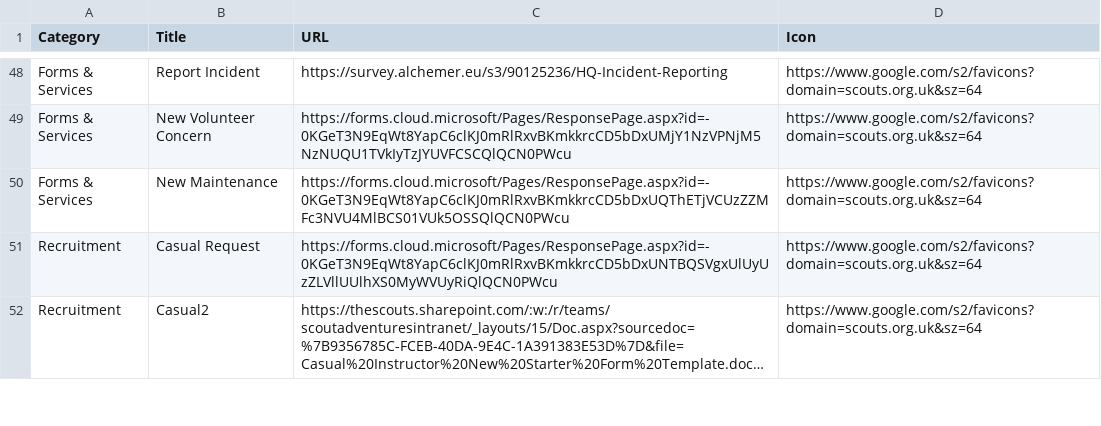
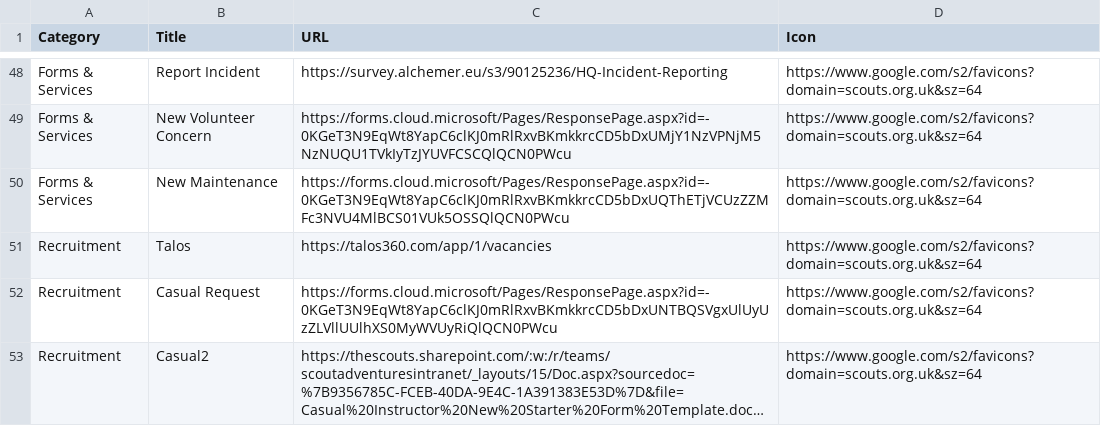
Before and after one commit to jennyy8s-youlbury/jen-homepage, a CSV file: links.csv, drawn as a sheet; only a part is shown, gaps mark what is left out; long unchanged cells end in …; the diff names each change by its address in the sheet, - before the commit and + after, or states it on an @@ line.

Commit message:
Update links.csv

```diff
--- a/links.csv
+++ b/links.csv
+row 51: Recruitment | Talos | https://talos360.com/app/1/vacancies | https://www.google.com/s2/favicons?domain=scouts.org.uk&sz=64
```
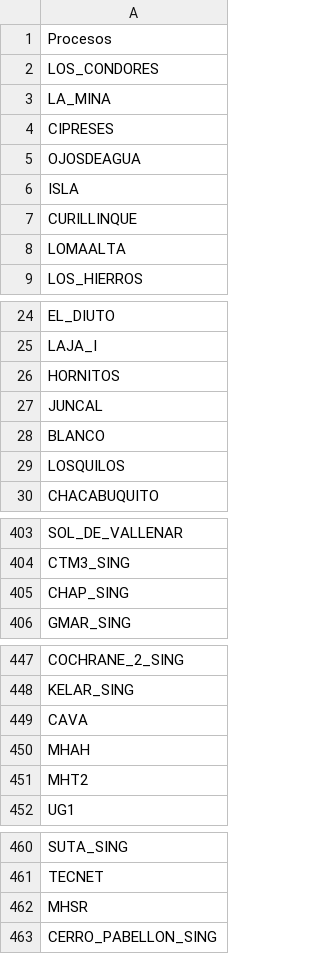
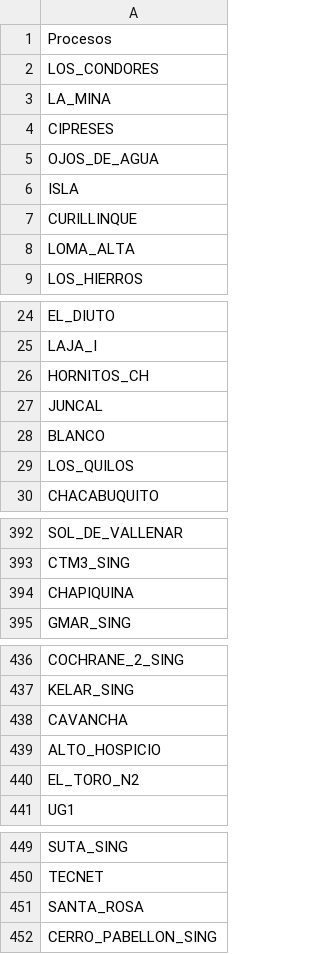
Before and after one commit to emolinaperez/MultiSector_LTS_Chile, a CSV file: gams/pmr/data_input/data_set_procesos.csv, drawn as a sheet; only a part is shown, gaps mark what is left out; the diff covers the shown part only.

```diff
--- a/gams/pmr/data_input/data_set_procesos.csv
+++ b/gams/pmr/data_input/data_set_procesos.csv
@@ -4,6 +4,6 @@ LA_MINA
 CIPRESES
-OJOSDEAGUA
+OJOS_DE_AGUA
 ISLA
 CURILLINQUE
-LOMAALTA
+LOMA_ALTA
 LOS_HIERROS
@@ -25,6 +25,6 @@ EL_DIUTO
 LAJA_I
-HORNITOS
+HORNITOS_CH
 JUNCAL
 BLANCO
-LOSQUILOS
+LOS_QUILOS
 CHACABUQUITO
@@ -404,3 +393,3 @@ SOL_DE_VALLENAR
 CTM3_SING
-CHAP_SING
+CHAPIQUINA
 GMAR_SING
@@ -448,5 +437,5 @@ COCHRANE_2_SING
 KELAR_SING
-CAVA
-MHAH
-MHT2
+CAVANCHA
+ALTO_HOSPICIO
+EL_TORO_N2
 UG1
@@ -461,3 +450,3 @@ SUTA_SING
 TECNET
-MHSR
+SANTA_ROSA
 CERRO_PABELLON_SING
```
Also changed, not shown: 11 removed rows and 5 edited cells elsewhere in this file, 1 other file.
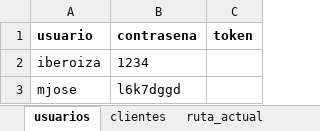
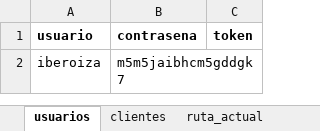
Before and after one commit to Ishovias/mc-ruta-admin, an Excel workbook: bd/mediclean_bd.xlsx, sheet usuarios, drawn as a sheet; values as stored, in another font and other column widths than the file's, no borders; the diff names each change by its address in the sheet, - before the commit and + after, or states it on an @@ line.

```diff
--- a/bd/mediclean_bd.xlsx (sheet usuarios)
+++ b/bd/mediclean_bd.xlsx (sheet usuarios)
-B2 (contrasena): 1234
+B2 (contrasena): m5m5jaibhcm5gddgk7
-row 3: mjose | l6k7dggd
```
Also changed, not shown: sheet clientes.
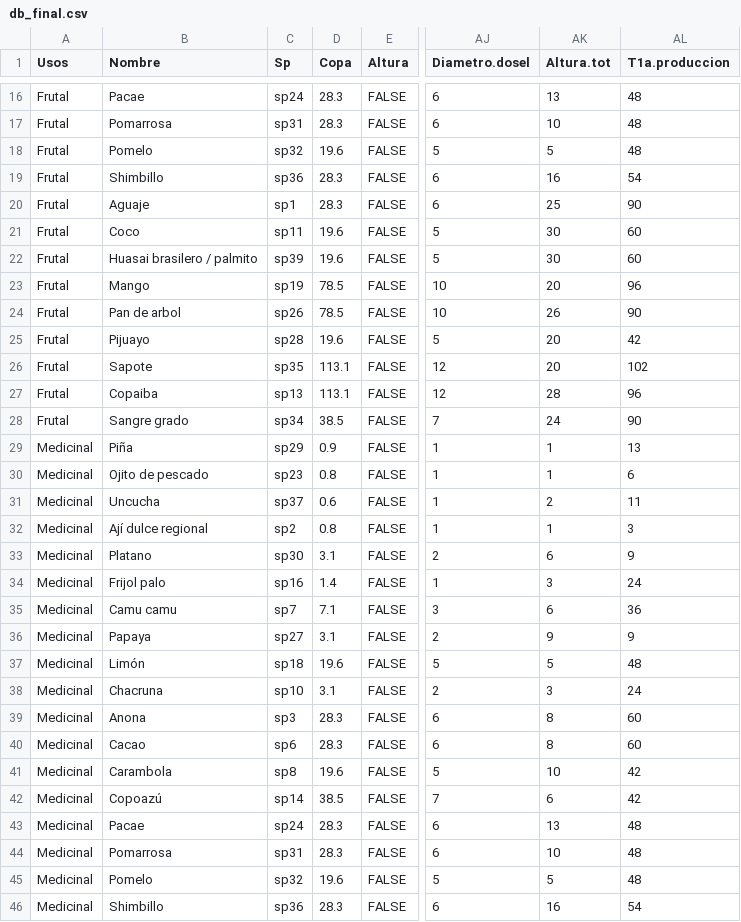
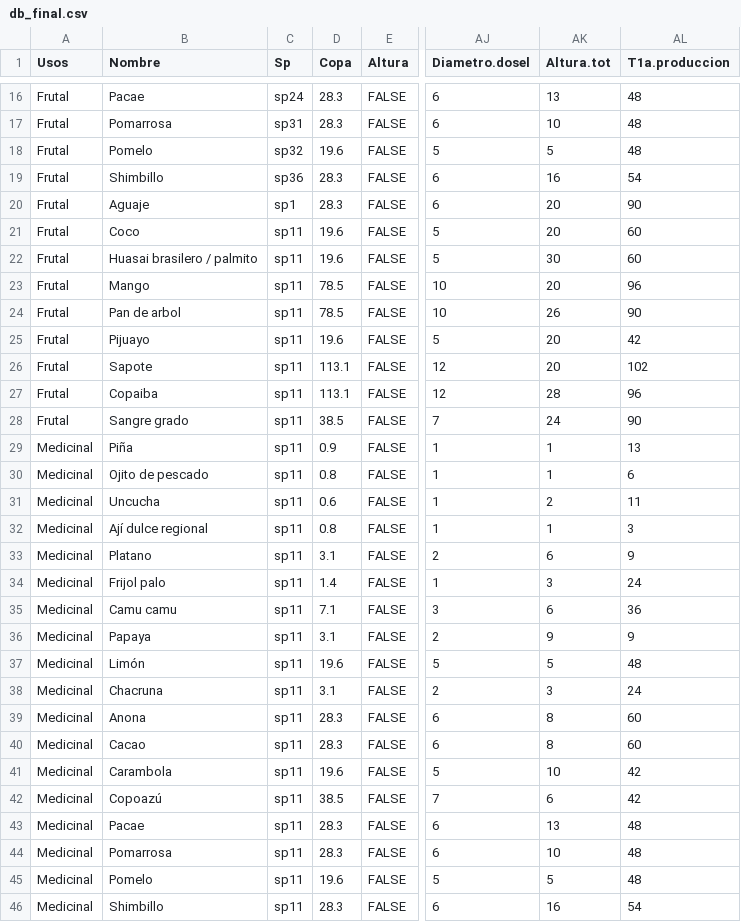
Before and after one commit to icarito/arbio-diagram, a CSV file: db_final.csv, drawn as a sheet; only a part is shown, gaps mark what is left out; the diff covers the shown part only; the diff names each change by its address in the sheet, - before the commit and + after, or states it on an @@ line.

Commit message:
Correción en la base de datos.

```diff
--- a/db_final.csv
+++ b/db_final.csv
-AK20 (Altura.tot): 25
+AK20 (Altura.tot): 20
-AK21 (Altura.tot): 30
+AK21 (Altura.tot): 20
-C22 (Sp): sp39
+C22 (Sp): sp11
-C23 (Sp): sp19
+C23 (Sp): sp11
-C24 (Sp): sp26
+C24 (Sp): sp11
-C25 (Sp): sp28
+C25 (Sp): sp11
-C26 (Sp): sp35
+C26 (Sp): sp11
-C27 (Sp): sp13
+C27 (Sp): sp11
-C28 (Sp): sp34
+C28 (Sp): sp11
-C29 (Sp): sp29
+C29 (Sp): sp11
-C30 (Sp): sp23
+C30 (Sp): sp11
-C31 (Sp): sp37
+C31 (Sp): sp11
-C32 (Sp): sp2
+C32 (Sp): sp11
-C33 (Sp): sp30
+C33 (Sp): sp11
-C34 (Sp): sp16
+C34 (Sp): sp11
-C35 (Sp): sp7
+C35 (Sp): sp11
-C36 (Sp): sp27
+C36 (Sp): sp11
-C37 (Sp): sp18
+C37 (Sp): sp11
-C38 (Sp): sp10
+C38 (Sp): sp11
-C39 (Sp): sp3
+C39 (Sp): sp11
-C40 (Sp): sp6
+C40 (Sp): sp11
-C41 (Sp): sp8
+C41 (Sp): sp11
-C42 (Sp): sp14
+C42 (Sp): sp11
-C43 (Sp): sp24
+C43 (Sp): sp11
-C44 (Sp): sp31
+C44 (Sp): sp11
-C45 (Sp): sp32
+C45 (Sp): sp11
-C46 (Sp): sp36
+C46 (Sp): sp11
```
Also changed, not shown: 8 edited cells elsewhere in this file.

::::::::::

= TASK DIRECTIONS =
Lines above that contain the string "Altura" make up the answer.

= RESULT OF THIS TASK =
-AK20 (Altura.tot): 25
+AK20 (Altura.tot): 20
-AK21 (Altura.tot): 30
+AK21 (Altura.tot): 20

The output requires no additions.